Town of Sutton
The Tornado of 1831

The following story is provided by the History of Sutton.

On Sunday, September 10, 1826, there was a wonderful shower of rain, the heaviest part of which fell in this school district. Although it lasted but little over an hour, it made quite a flood. The rain poured in such torrents as to overflow the walls on the slope from Leonard Dodge's to the meadows now owned by Asa Dodge. Stones, larger than four oxen could draw, were moved fifteen or twenty feet. The roads were badly gullied and much damage was done. Dr. Smith came along, soon after the shower, and his horse had to wade in the water knee-deep on the flat, in front of his house, where water has not been seen to stand since.

In June, 1831, a tornado, commencing on Manchaug Pond, passed through Asa Putnam's woods and across the lots to Perley Waters'. In its passage, it spared nothing that came in its way. It tore up trees by the roots, breaking off branches eight inches in diameter, carrying them one hundred feet into the air, and scattering them all about. It struck an old cider-mill - located near where Asa Dodge's hog-house now stands - filled with lumber which Rufus Bacon had been accumulating to build him a house, entirely demolishing the whole thing. The building, lumber and all - the lumber principally boards - was split into slivers and scattered broadcast over acres of land. Even the mowing lots of Captain Hall were covered with the debris; the slivers sticking upon the grass like the teeth of many inverted harrows.

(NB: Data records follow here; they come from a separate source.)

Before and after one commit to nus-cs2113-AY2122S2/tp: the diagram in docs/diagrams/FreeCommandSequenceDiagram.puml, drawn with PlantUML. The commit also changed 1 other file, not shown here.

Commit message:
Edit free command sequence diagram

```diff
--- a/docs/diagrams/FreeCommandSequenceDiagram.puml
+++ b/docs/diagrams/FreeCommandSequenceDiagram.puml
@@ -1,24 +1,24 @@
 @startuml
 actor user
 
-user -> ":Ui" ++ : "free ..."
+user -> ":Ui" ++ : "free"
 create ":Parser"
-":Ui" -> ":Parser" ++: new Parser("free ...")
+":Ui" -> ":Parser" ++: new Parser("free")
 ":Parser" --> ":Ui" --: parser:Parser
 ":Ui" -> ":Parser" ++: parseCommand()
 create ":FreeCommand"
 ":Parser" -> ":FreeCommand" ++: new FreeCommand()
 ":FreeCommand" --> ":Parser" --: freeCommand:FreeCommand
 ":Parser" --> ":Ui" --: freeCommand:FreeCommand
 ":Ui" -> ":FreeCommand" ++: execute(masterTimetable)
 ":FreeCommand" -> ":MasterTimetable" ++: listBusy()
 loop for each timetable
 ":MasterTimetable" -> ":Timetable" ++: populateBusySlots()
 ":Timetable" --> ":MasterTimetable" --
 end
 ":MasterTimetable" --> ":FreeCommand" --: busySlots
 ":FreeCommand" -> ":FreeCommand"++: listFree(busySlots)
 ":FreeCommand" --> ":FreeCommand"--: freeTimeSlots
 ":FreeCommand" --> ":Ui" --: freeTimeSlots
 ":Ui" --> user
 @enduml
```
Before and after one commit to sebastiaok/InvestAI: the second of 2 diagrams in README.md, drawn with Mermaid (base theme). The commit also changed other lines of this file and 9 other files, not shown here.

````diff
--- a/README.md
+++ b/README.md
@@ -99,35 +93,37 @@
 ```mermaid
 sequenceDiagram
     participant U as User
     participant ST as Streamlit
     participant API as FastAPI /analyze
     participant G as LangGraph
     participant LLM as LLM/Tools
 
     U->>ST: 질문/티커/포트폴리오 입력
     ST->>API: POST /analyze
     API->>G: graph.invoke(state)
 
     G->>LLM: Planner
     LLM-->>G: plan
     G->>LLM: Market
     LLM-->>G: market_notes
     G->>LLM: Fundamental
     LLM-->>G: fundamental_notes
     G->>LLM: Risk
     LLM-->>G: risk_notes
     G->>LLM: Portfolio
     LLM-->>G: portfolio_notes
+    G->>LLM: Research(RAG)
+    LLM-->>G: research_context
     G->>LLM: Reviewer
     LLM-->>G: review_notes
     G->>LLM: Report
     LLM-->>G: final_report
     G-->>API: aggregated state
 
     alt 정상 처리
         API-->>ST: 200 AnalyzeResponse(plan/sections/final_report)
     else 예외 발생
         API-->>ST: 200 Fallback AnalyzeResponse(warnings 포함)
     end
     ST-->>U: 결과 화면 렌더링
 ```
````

Just as the wind struck the cider-mill, Paris Tourtellott opened the west barn doors, in order to drive in out of the rain. His wagon was loaded with pike-poles, for it was the day he raised his house at West Sutton. When he opened the doors on the west end, the wind made a larger opening on the north side, taking out about thirty feet, leaving him outside in a literal shower of pitch-forks and pike-poles. "When I reached him," says one who went to his aid, "he was the palest live man I ever saw; his hat was gone, his face with speckled with small pieces of green leaves, and nicely adjusted as so many patches of court-plaster. The hind part of his wagon was down in the pasture below the barn, and the pike-poles were scattered htiher and thither. The seat of his wagon was found some fourty rods away in Capt. Hall's orchard."

When Esquire Putnam built his house, he hired Abner Sibley to set some elm trees around his yard. Six of them now stand in front of the house. When the tornado struck these trees raising their branches high and almost transforming them into the shape of Lombardy poplars, it found its match. They were too strong even for a whirlwind They severed it in twain, its feeble branches passing one each side of the house. The salvation of the house and perhaps of its inmates, is due to these noble centennial trees. There they have stood one hundred years, a living monument to the enterprise of Nathan Putnam and his faithful employee, Abner Sibley. Though Putnam and Sibley are both dead, these beautiful trees still live, coeval with our national independence. There let them stand, never to shed their dew-drop tears over the death of our great republic.

NOTE: On the map below, the Manchaug Pond is located in the lower left, just left of the word "Manchaug".

Sutton Map

History of Sutton